“The author was “Judas, the brother of James” the Less (Jude” “1:1), called also Lebbaeus (Matt. 10:3) and Thaddaeus (Mark” “3:18). The genuineness of this epistle was early questioned, and” doubts regarding it were revived at the time of the Reformation; but the evidences in support of its claims are complete. It has all the marks of having proceeded from the writer whose name it bears. “There is nothing very definite to determine the time and place at which it was written. It was apparently written in the later “period of the apostolic age, for when it was written there were” persons still alive who had heard the apostles preach (ver. 17). “It may thus have been written about A.D. 66 or 70, and” apparently in Palestine. “The epistle is addressed to Christians in general (ver. 1), and its design is to put them on their guard against the misleading efforts of a certain class of errorists to which they were “exposed. The style of the epistle is that of an “impassioned” “invective, in the impetuous whirlwind of which the writer is” “hurried along, collecting example after example of divine” “vengeance on the ungodly; heaping epithet upon epithet, and” “piling image upon image, and, as it were, labouring for words” and images strong enough to depict the polluted character of the licentious apostates against whom he is warning the Church; “returning again and again to the subject, as though all language” “was insufficient to give an adequate idea of their profligacy,” and to express his burning hatred of their perversion of the “doctrines of the gospel.” “The striking resemblance this epistle bears to 2 Peter suggests the idea that the author of the one had seen the epistle of the other. “The doxology with which the epistle concludes is regarded as the finest in the New Testament.
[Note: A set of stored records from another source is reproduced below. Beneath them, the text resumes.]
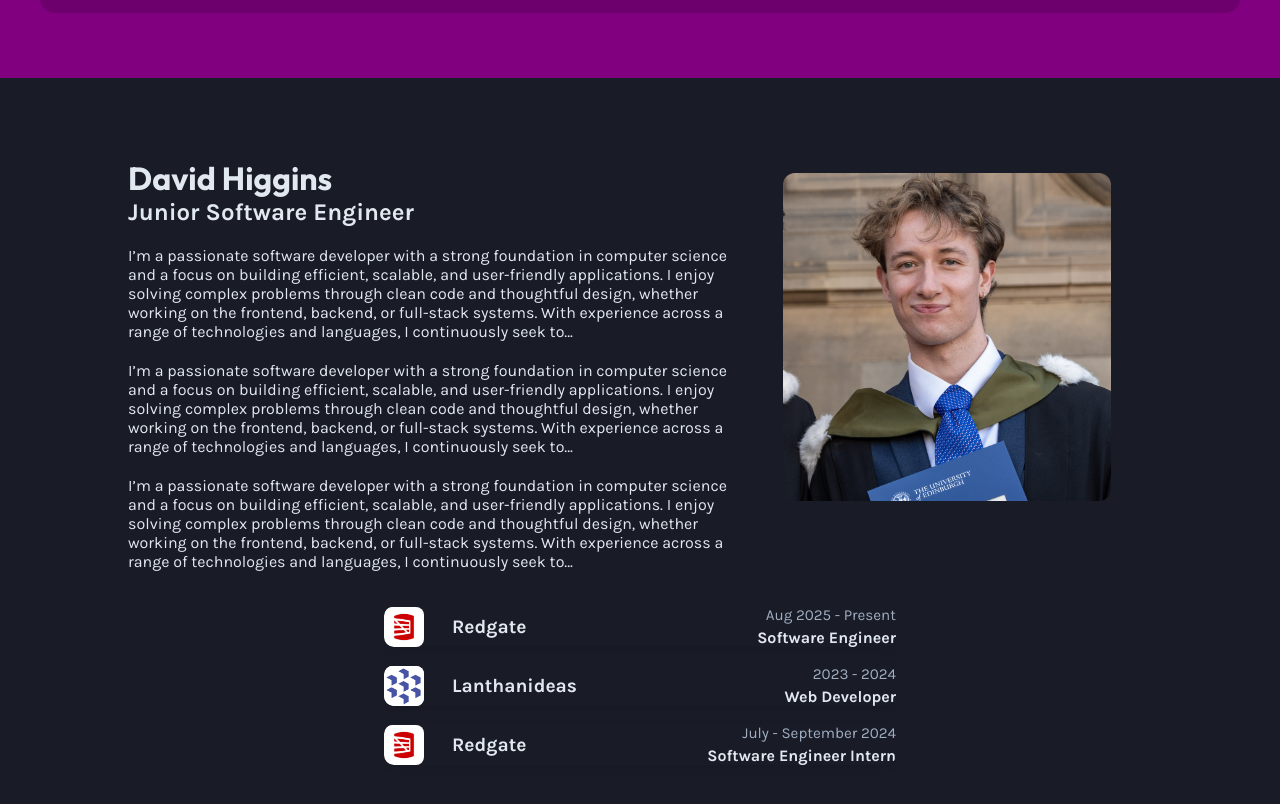
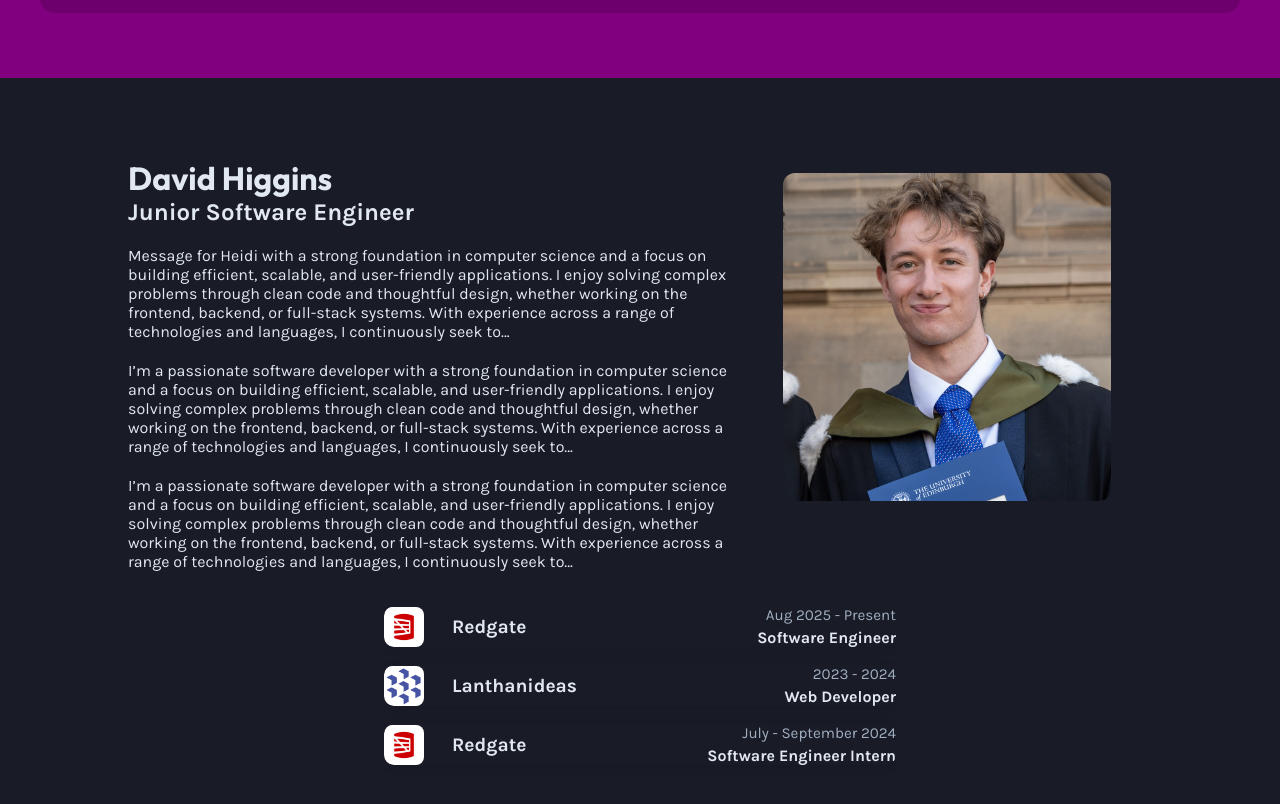
Before and after one commit to david14higgins/CodedByDavid, a React (Vite) app: page / in a window 1280 px wide. Shown: the part 722-1526 px from the top of the page. Built offline with nearby package versions, Linux system fonts and the light colour scheme; the HTML template or start-up script is replaced by a standard one.

Commit message:
message for Heidi

```diff
--- a/src/About/About.tsx
+++ b/src/About/About.tsx
@@ -13,7 +13,7 @@ function About() {
             <div className="left-content">
               <h1>David Higgins</h1>
               <h2>Junior Software Engineer</h2>
-              <p>I’m a passionate software developer with a strong foundation in computer science and a focus on building efficient, scalable, and user-friendly applications. I enjoy solving complex problems through clean code and thoughtful design, whether working on the frontend, backend, or full-stack systems. With experience across a range of technologies and languages, I continuously seek to...</p>
+              <p>Message for Heidi with a strong foundation in computer science and a focus on building efficient, scalable, and user-friendly applications. I enjoy solving complex problems through clean code and thoughtful design, whether working on the frontend, backend, or full-stack systems. With experience across a range of technologies and languages, I continuously seek to...</p>
               <p>I’m a passionate software developer with a strong foundation in computer science and a focus on building efficient, scalable, and user-friendly applications. I enjoy solving complex problems through clean code and thoughtful design, whether working on the frontend, backend, or full-stack systems. With experience across a range of technologies and languages, I continuously seek to...</p>
               <p>I’m a passionate software developer with a strong foundation in computer science and a focus on building efficient, scalable, and user-friendly applications. I enjoy solving complex problems through clean code and thoughtful design, whether working on the frontend, backend, or full-stack systems. With experience across a range of technologies and languages, I continuously seek to...</p>
             </div>
```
After the Captivity this name was applied to the whole of the “country west of the Jordan (Hag. 1:1, 14; 2:2). But under the” “Romans, in the time of Christ, it denoted the southernmost of” “the three divisions of Palestine (Matt. 2:1, 5; 3:1; 4:25),” although it was also sometimes used for Palestine generally (Acts 28:21). “The province of Judea, as distinguished from Galilee and “Samaria, included the territories of the tribes of Judah,” “Benjamin, Dan, Simeon, and part of Ephraim. Under the Romans it” “was a part of the province of Syria, and was governed by a” procurator.
Posted by webmaster on Wednesday, October 25th, 2017 @ 8:20AM